User interface change data:

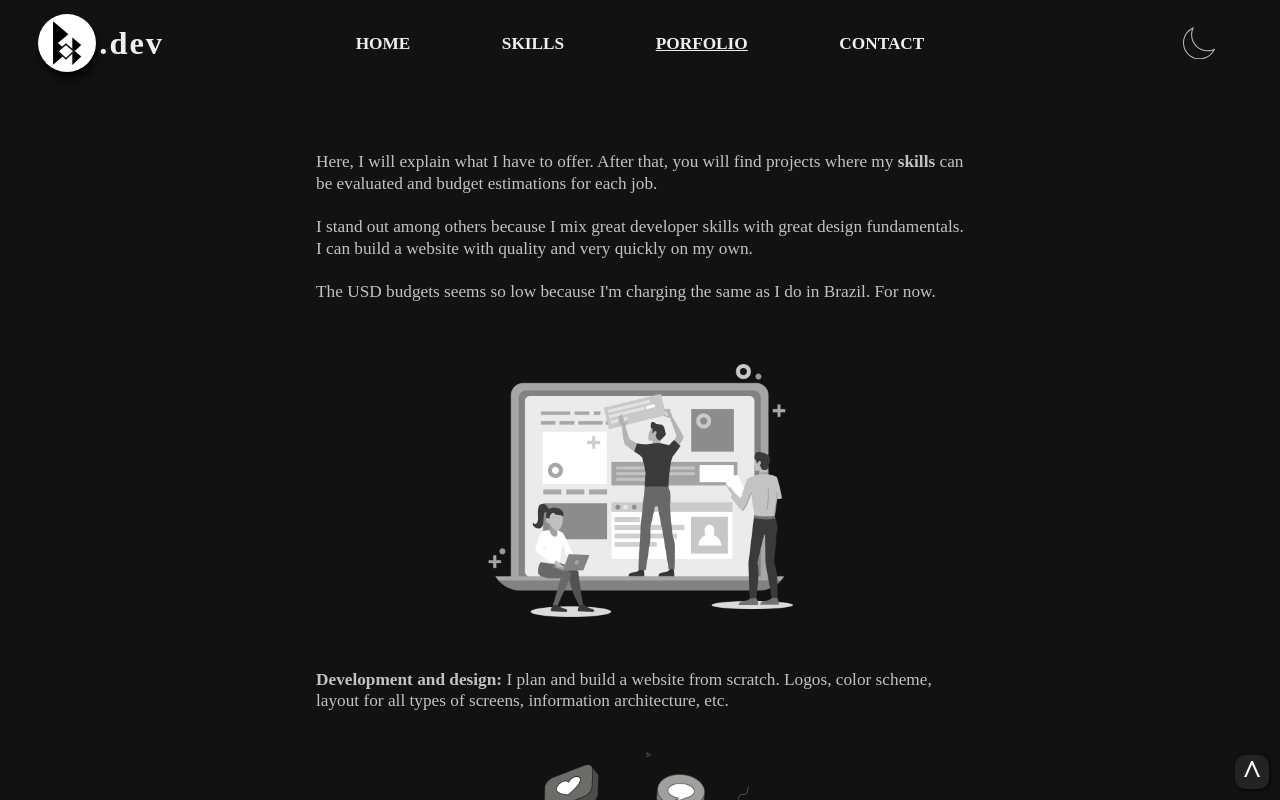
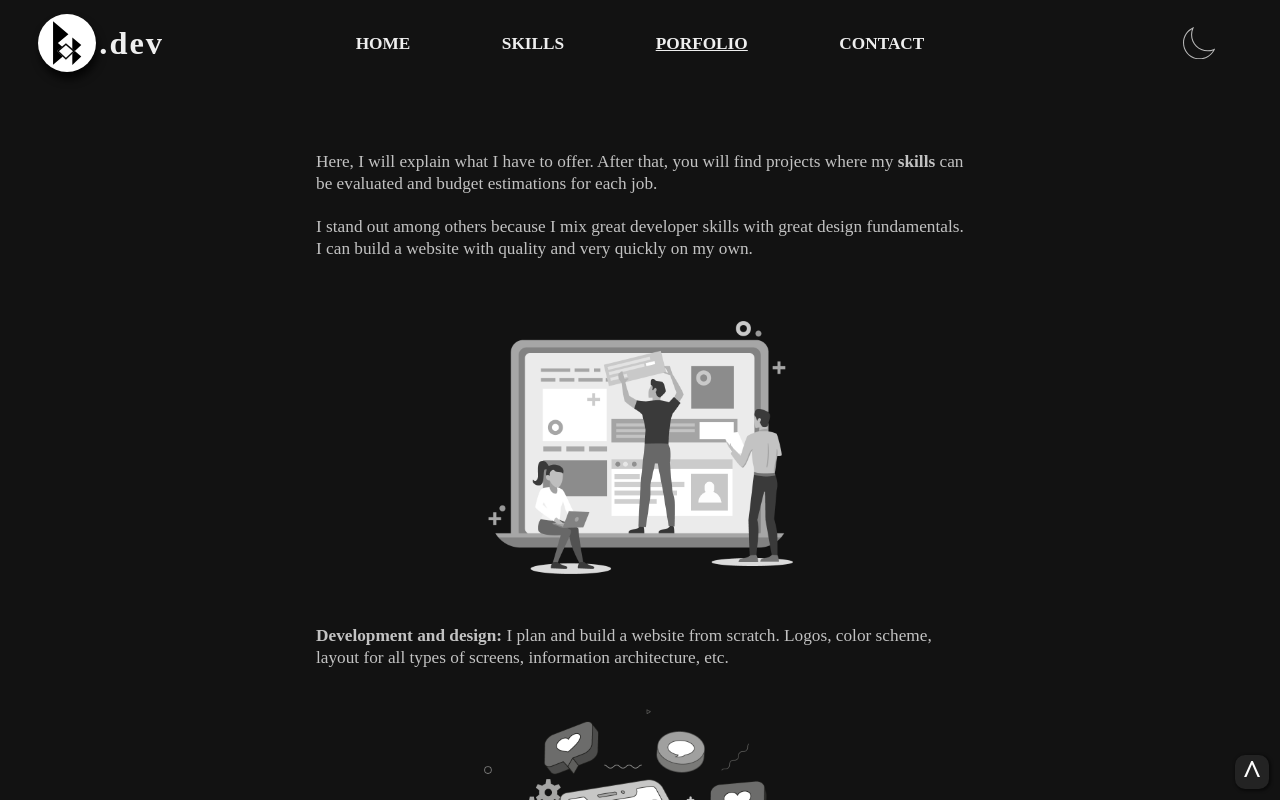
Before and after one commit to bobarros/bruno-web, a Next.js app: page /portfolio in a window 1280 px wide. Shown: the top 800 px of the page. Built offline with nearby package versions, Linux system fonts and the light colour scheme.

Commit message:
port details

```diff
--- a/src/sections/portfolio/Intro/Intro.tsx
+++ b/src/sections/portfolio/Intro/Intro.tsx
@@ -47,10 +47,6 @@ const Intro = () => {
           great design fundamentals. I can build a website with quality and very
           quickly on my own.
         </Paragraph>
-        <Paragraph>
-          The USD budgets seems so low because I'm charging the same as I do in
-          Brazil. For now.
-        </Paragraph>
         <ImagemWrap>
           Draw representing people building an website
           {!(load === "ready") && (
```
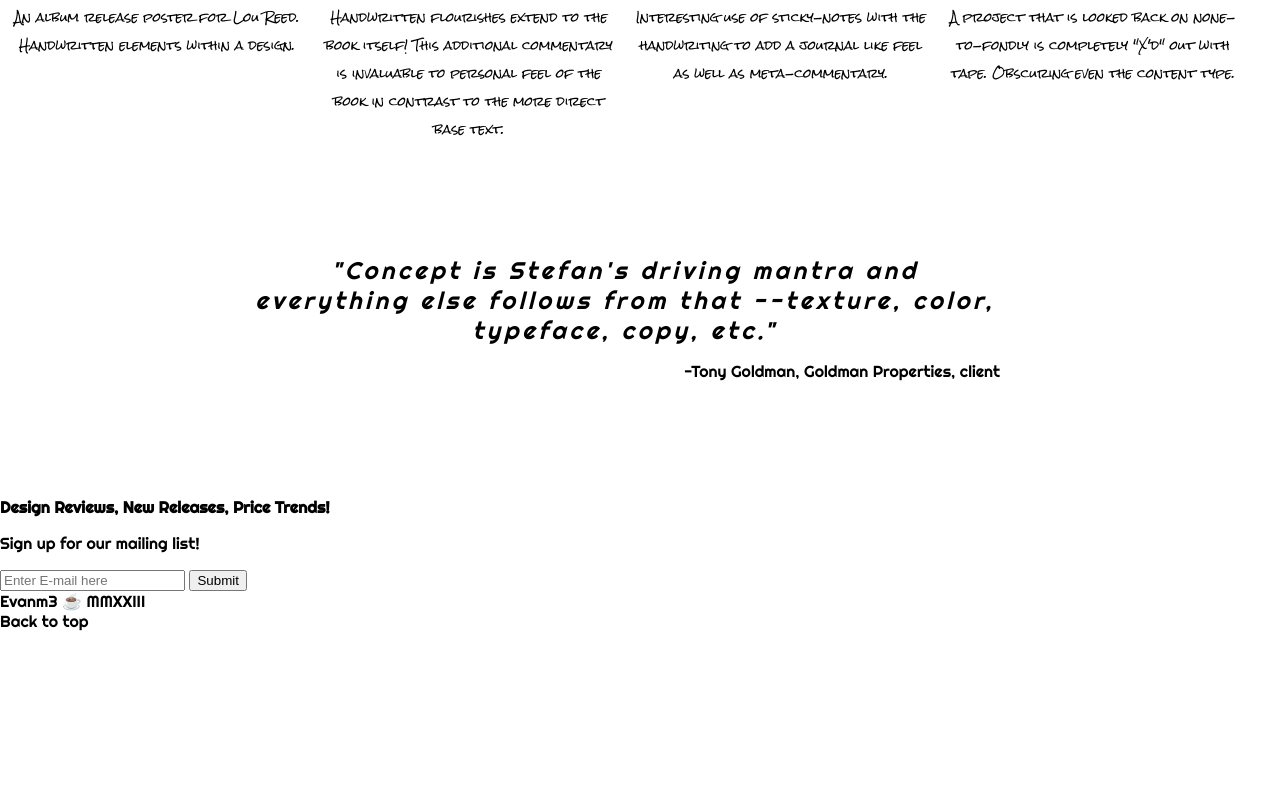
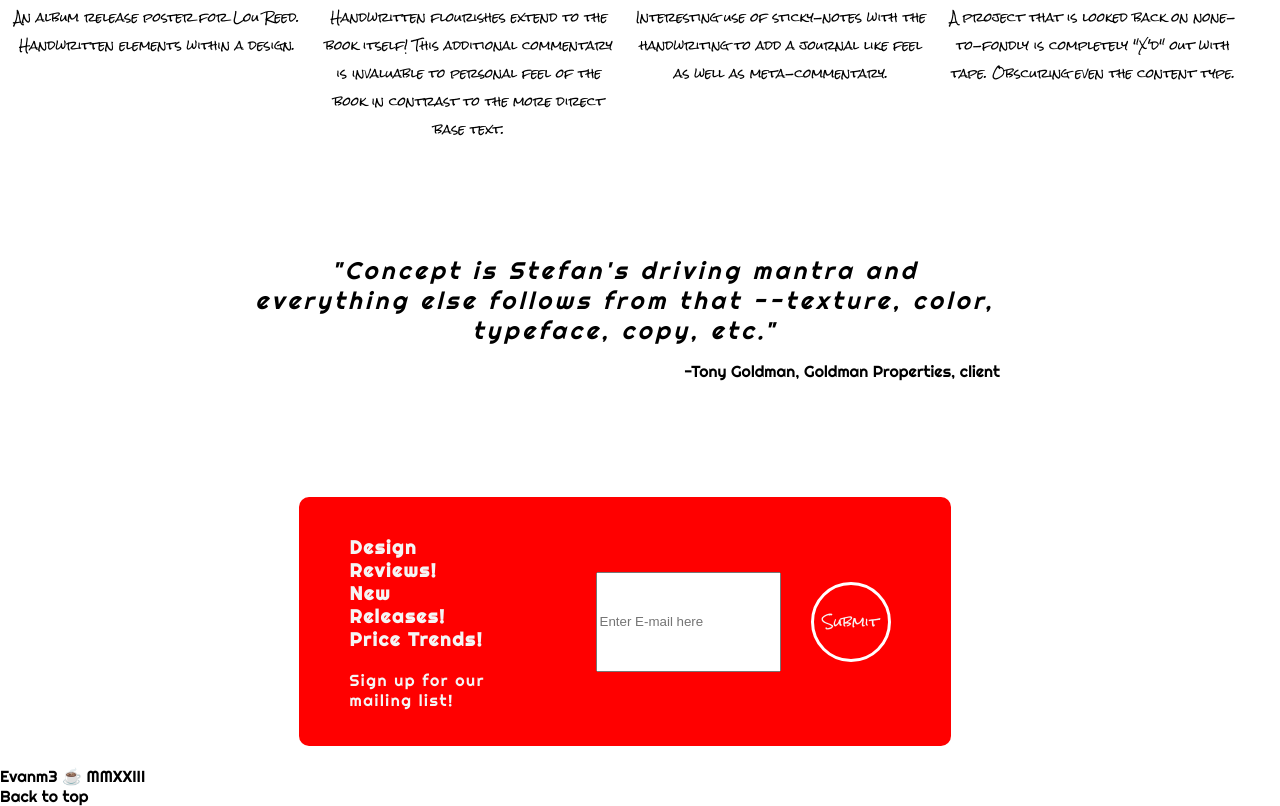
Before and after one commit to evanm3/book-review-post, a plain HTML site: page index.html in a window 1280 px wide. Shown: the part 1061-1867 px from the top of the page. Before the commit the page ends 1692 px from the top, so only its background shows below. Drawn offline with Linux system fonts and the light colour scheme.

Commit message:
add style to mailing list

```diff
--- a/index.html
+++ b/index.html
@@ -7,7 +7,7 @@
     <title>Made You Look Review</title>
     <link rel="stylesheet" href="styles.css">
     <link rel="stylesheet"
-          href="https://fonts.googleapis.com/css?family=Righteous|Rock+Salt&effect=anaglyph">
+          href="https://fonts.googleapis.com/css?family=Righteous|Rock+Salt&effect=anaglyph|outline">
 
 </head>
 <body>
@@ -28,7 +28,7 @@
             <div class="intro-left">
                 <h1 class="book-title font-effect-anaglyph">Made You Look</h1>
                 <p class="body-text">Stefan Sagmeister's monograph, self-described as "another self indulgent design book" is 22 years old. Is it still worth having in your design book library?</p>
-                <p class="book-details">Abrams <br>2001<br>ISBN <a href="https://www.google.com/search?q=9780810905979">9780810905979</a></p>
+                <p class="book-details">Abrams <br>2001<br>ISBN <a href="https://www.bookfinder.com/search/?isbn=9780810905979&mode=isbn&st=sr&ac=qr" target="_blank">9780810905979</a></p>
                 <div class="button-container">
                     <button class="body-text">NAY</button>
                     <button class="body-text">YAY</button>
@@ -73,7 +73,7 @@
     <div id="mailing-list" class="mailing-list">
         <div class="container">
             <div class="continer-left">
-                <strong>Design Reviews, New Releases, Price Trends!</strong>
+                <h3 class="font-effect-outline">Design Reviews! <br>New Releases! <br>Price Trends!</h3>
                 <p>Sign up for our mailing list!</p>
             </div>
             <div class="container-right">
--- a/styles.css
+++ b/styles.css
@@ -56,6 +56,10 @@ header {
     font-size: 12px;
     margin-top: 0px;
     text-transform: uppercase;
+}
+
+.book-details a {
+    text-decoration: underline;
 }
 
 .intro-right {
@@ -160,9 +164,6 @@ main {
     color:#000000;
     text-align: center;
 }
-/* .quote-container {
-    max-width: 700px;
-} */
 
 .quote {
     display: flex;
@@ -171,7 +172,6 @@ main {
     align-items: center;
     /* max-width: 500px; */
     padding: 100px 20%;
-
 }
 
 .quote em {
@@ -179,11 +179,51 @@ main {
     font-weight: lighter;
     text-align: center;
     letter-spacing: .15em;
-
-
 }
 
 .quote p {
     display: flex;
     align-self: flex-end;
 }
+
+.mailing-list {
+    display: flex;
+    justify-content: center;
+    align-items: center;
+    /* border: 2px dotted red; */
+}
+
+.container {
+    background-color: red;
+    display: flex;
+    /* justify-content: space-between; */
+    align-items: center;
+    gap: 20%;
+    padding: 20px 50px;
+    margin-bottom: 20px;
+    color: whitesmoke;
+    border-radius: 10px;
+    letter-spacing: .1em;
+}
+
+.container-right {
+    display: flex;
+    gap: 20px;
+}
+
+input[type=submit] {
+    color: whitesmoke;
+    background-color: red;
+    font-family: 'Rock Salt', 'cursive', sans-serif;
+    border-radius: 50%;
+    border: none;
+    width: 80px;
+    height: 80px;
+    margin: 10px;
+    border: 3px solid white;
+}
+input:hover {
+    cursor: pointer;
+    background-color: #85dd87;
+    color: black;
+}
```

• **PROBLEM DETAILS**
Among the entries, count the lines that hold "link". Reply with the count only.

• **ANSWER TO THE PROBLEM**
2